Itemized modification records:

◆ ◆ ◆ ◆ ◆ ◆ ◆

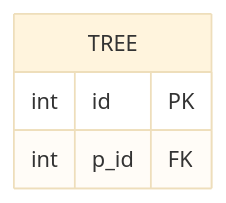
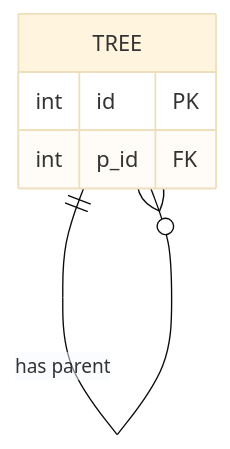
One commit to woghks2/Study changed the diagram in query/leetcode/lc_608.md. Above: the diagram before and after it, drawn with Mermaid (base theme). The commit also changed 2 other files, not shown here.

Commit message:
[Query] lc_610, lc_619

````diff
--- a/query/leetcode/lc_608.md
+++ b/query/leetcode/lc_608.md
@@ -8,7 +8,8 @@
 ```mermaid
 erDiagram
     TREE {
         int id PK
         int p_id FK
     }
+    TREE ||--o{ TREE : "has parent"
 ```
````
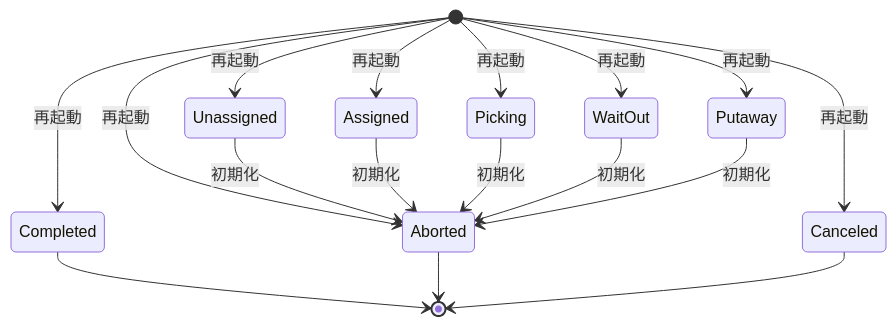
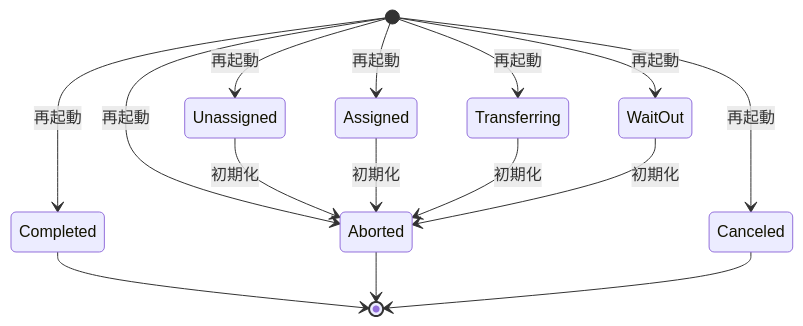
One commit to YE0250OCHI/FinalAssignment_TeamA changed the third of 3 diagrams in docs/server/job_rules.md. Above: the diagram before and after it, drawn with Mermaid. The commit also changed other lines of this file, not shown here.

````diff
--- a/docs/server/job_rules.md
+++ b/docs/server/job_rules.md
@@ -198,23 +197,21 @@
 ``` mermaid
 stateDiagram-v2
 
 [*] --> Unassigned : 再起動
 [*] --> Assigned : 再起動
-[*] --> Picking : 再起動
+[*] --> Transferring : 再起動
 [*] --> WaitOut : 再起動
-[*] --> Putaway : 再起動
 
 [*] --> Completed : 再起動
 [*] --> Aborted : 再起動
 [*] --> Canceled : 再起動
 
 Unassigned --> Aborted: 初期化
 Assigned --> Aborted: 初期化
-Picking --> Aborted: 初期化
+Transferring --> Aborted: 初期化
 WaitOut --> Aborted: 初期化
-Putaway --> Aborted: 初期化
 
 Completed --> [*]
 Aborted --> [*]
 Canceled --> [*]
 ```
````
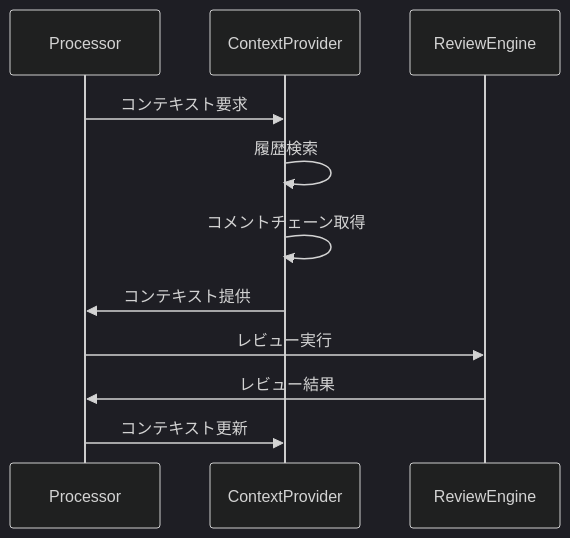
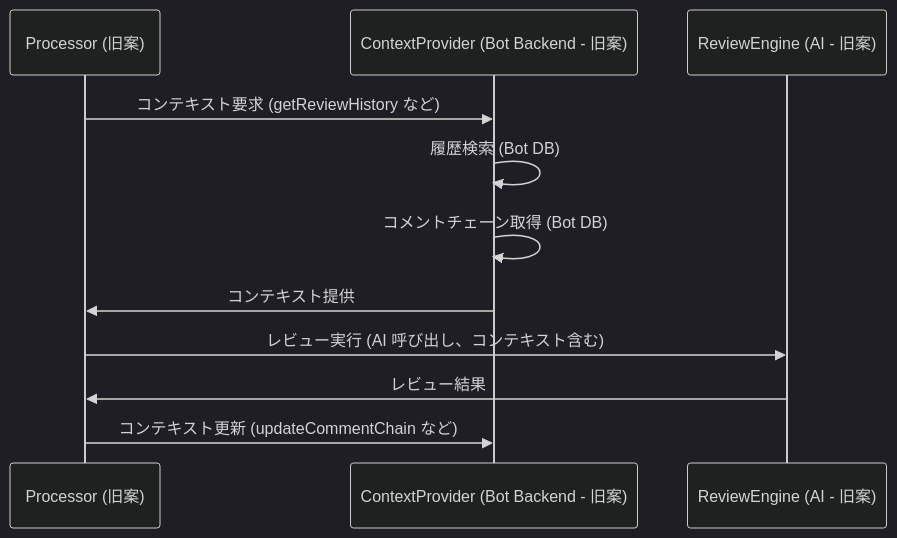
One commit to growilabs/code-hedgehog changed the second of 2 diagrams in docs/project-specs/03.processors/base-processor-context.md. Above: the diagram before and after it, drawn with Mermaid (dark theme). The commit also changed other lines of this file and 6 other files, not shown here.

First line of the commit message:
Enhance documentation for CodeRabbit's context management and comment chain analysis

````diff
--- a/docs/project-specs/03.processors/base-processor-context.md
+++ b/docs/project-specs/03.processors/base-processor-context.md
@@ -75,14 +74,14 @@
 ```mermaid
 sequenceDiagram
-    participant P as Processor
-    participant C as ContextProvider
-    participant R as ReviewEngine
+    participant P as Processor (旧案)
+    participant C as ContextProvider (Bot Backend - 旧案)
+    participant R as ReviewEngine (AI - 旧案)
     
-    P->>C: コンテキスト要求
-    C->>C: 履歴検索
-    C->>C: コメントチェーン取得
+    P->>C: コンテキスト要求 (getReviewHistory など)
+    C->>C: 履歴検索 (Bot DB)
+    C->>C: コメントチェーン取得 (Bot DB)
     C->>P: コンテキスト提供
-    P->>R: レビュー実行
+    P->>R: レビュー実行 (AI 呼び出し、コンテキスト含む)
     R->>P: レビュー結果
-    P->>C: コンテキスト更新
+    P->>C: コンテキスト更新 (updateCommentChain など)
 ```
````
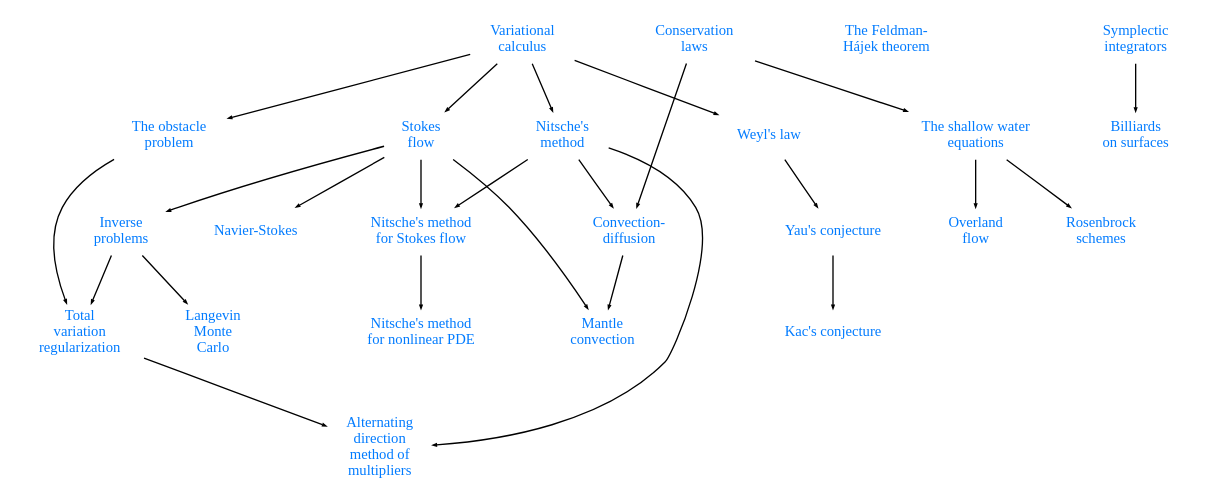
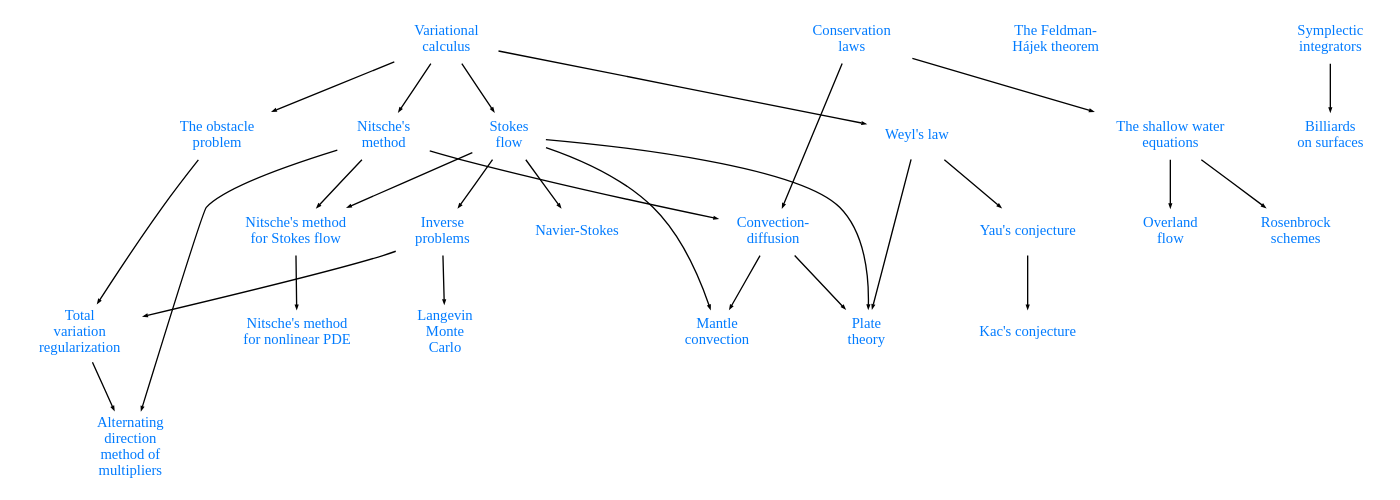
Before and after one commit to danshapero/danshapero.github.io: the diagram in pages/index.rst, drawn with Graphviz. The commit also changed 1 other file, not shown here.

Commit message:
Add plate theory post

```diff
--- a/pages/index.rst
+++ b/pages/index.rst
@@ -17,57 +17,61 @@
 .. graphviz::
 
     digraph posts {
         node [shape="plaintext", fontcolor="#007bff", fontsize="11"];
         edge [arrowsize=0.25];
 
         calc [label="Variational\ncalculus", href="/posts/variational-calculus/"];
         stokes [label="Stokes\nflow", href="/posts/stokes/"];
         karman [label="Navier-Stokes", href="/posts/karman-vortices/"];
         weyl [label="Weyl's law", href="/posts/weyls-law/"];
         yau [label="Yau's conjecture", href="/posts/yau-conjecture/"];
         kac [label="Kac's conjecture", href="/posts/kac-conjecture/"];
         nitsche [label="Nitsche's\nmethod", href="/posts/nitsches-method/"];
         nitsche_stokes [label="Nitsche's method\nfor Stokes flow", href="/posts/nitsches-method-stokes/"];
         nitsche_nonlinear [label="Nitsche's method\nfor nonlinear PDE", href="/posts/nitsches-method-nonlinear/"];
         obstacle [label="The obstacle\nproblem", href="/posts/obstacle-problem/"];
         conservation_laws [label="Conservation\nlaws", href="/posts/conservation-laws/"];
         convection_diffusion [label="Convection-\ndiffusion", href="/posts/convection-diffusion/"];
         mantle_convection [label="Mantle\nconvection", href="/posts/mantle-convection/"];
+        plate_theory [label="Plate\ntheory", href="/posts/plate-theory/"];
         inverse_problems [label="Inverse\nproblems", href="/posts/inverse-problems"];
         feldman_hajek [label="The Feldman-\nHájek theorem", href="/posts/feldman-hajek"];
         total_variation [label="Total\nvariation\nregularization", href="/posts/total-variation"];
         admm [label="Alternating\ndirection\nmethod of\nmultipliers", href="/posts/admm"];
         shallow_water [label="The shallow water\nequations", href="/posts/shallow-water/"];
         overland_flow [label="Overland\nflow", href="/posts/overland-flow/"];
         rosenbrock [label="Rosenbrock\nschemes", href="/posts/rosenbrock/"];
         langevin [label="Langevin\nMonte\nCarlo", href="/posts/langevin-mcmc/"];
         symplectic [label="Symplectic\nintegrators", href="/posts/symplectic-integrators/"];
         billiards [label="Billiards\non surfaces", href="/posts/surface-billiards/"];
 
         {rank=same; calc, conservation_laws};
 
         calc -> weyl;
         calc -> stokes;
         calc -> nitsche;
         calc -> obstacle;
         stokes -> nitsche_stokes;
         stokes -> karman;
         stokes -> inverse_problems;
         inverse_problems -> total_variation;
         nitsche -> admm;
         total_variation -> admm;
         inverse_problems -> langevin;
         obstacle -> total_variation;
         weyl -> yau;
         yau -> kac;
         nitsche -> nitsche_stokes;
         nitsche_stokes -> nitsche_nonlinear;
         conservation_laws -> convection_diffusion;
         conservation_laws -> shallow_water;
         shallow_water -> rosenbrock;
         shallow_water -> overland_flow;
         nitsche -> convection_diffusion;
         convection_diffusion -> mantle_convection;
         stokes -> mantle_convection;
+        weyl -> plate_theory;
+        stokes -> plate_theory;
+        convection_diffusion -> plate_theory;
         symplectic -> billiards;
     }
```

◆ ◆ ◆ ◆ ◆ ◆ ◆

**ABOUT THIS TASK:**
Where does the word "Aborted" occur in the records? Return every line that holds it.

**WRITTEN REPLY:**
 [*] --> Aborted : 再起動
 Unassigned --> Aborted: 初期化
 Assigned --> Aborted: 初期化
-Picking --> Aborted: 初期化
+Transferring --> Aborted: 初期化
 WaitOut --> Aborted: 初期化
-Putaway --> Aborted: 初期化
 Aborted --> [*]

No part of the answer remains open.